## INPUT MATERIAL

^^^^

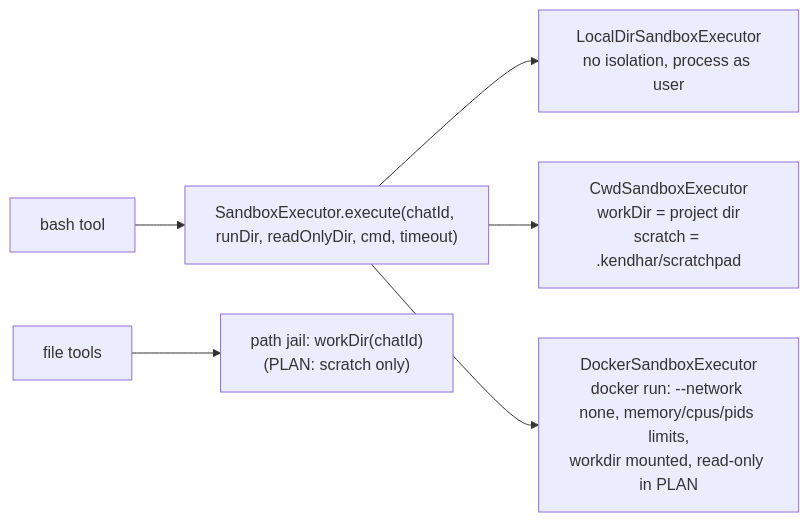
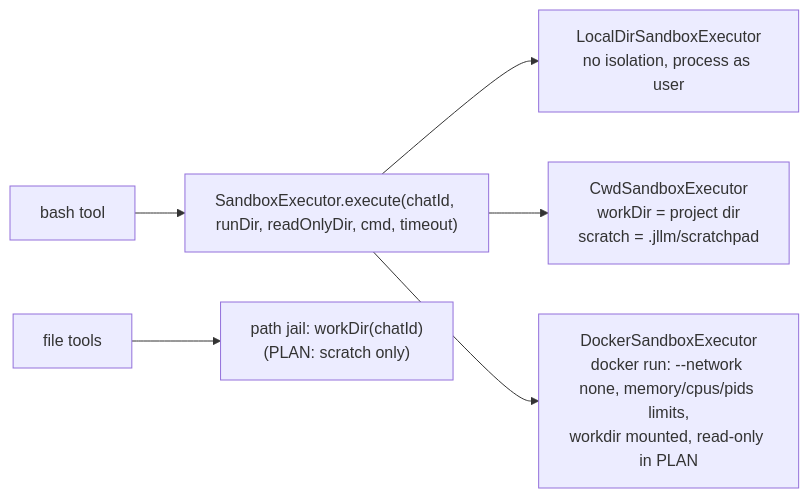
Diagram 13 of 13 in docs/FLOW.md (kendarorg/jllm), drawn with Mermaid before and after one commit. The commit also changed other lines of this file and 592 other files, not shown here.

````diff
--- a/docs/FLOW.md
+++ b/docs/FLOW.md
@@ -447,8 +479,8 @@
 ```mermaid
 flowchart LR
     BASH["bash tool"] --> SE["SandboxExecutor.execute(chatId, runDir, readOnlyDir, cmd, timeout)"]
     FT["file tools"] --> JAIL["path jail: workDir(chatId)<br/>(PLAN: scratch only)"]
     SE --> L["LocalDirSandboxExecutor<br/>no isolation, process as user"]
-    SE --> CW["CwdSandboxExecutor<br/>workDir = project dir<br/>scratch = .kendhar/scratchpad"]
+    SE --> CW["CwdSandboxExecutor<br/>workDir = project dir<br/>scratch = .jllm/scratchpad"]
     SE --> DK["DockerSandboxExecutor<br/>docker run: --network none, memory/cpus/pids limits,<br/>workdir mounted, read-only in PLAN"]
 ```
````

^^^^

## EXERCISE INSTRUCTIONS
Everything from the line containing "jail: workDir(chatId)<br/>(PLAN: scratch" to the last line of the data above must be set down exactly, both ends included, with no other lines.

## SOLUTION
     FT["file tools"] --> JAIL["path jail: workDir(chatId)<br/>(PLAN: scratch only)"]
     SE --> L["LocalDirSandboxExecutor<br/>no isolation, process as user"]
-    SE --> CW["CwdSandboxExecutor<br/>workDir = project dir<br/>scratch = .kendhar/scratchpad"]
+    SE --> CW["CwdSandboxExecutor<br/>workDir = project dir<br/>scratch = .jllm/scratchpad"]
     SE --> DK["DockerSandboxExecutor<br/>docker run: --network none, memory/cpus/pids limits,<br/>workdir mounted, read-only in PLAN"]
 ```
````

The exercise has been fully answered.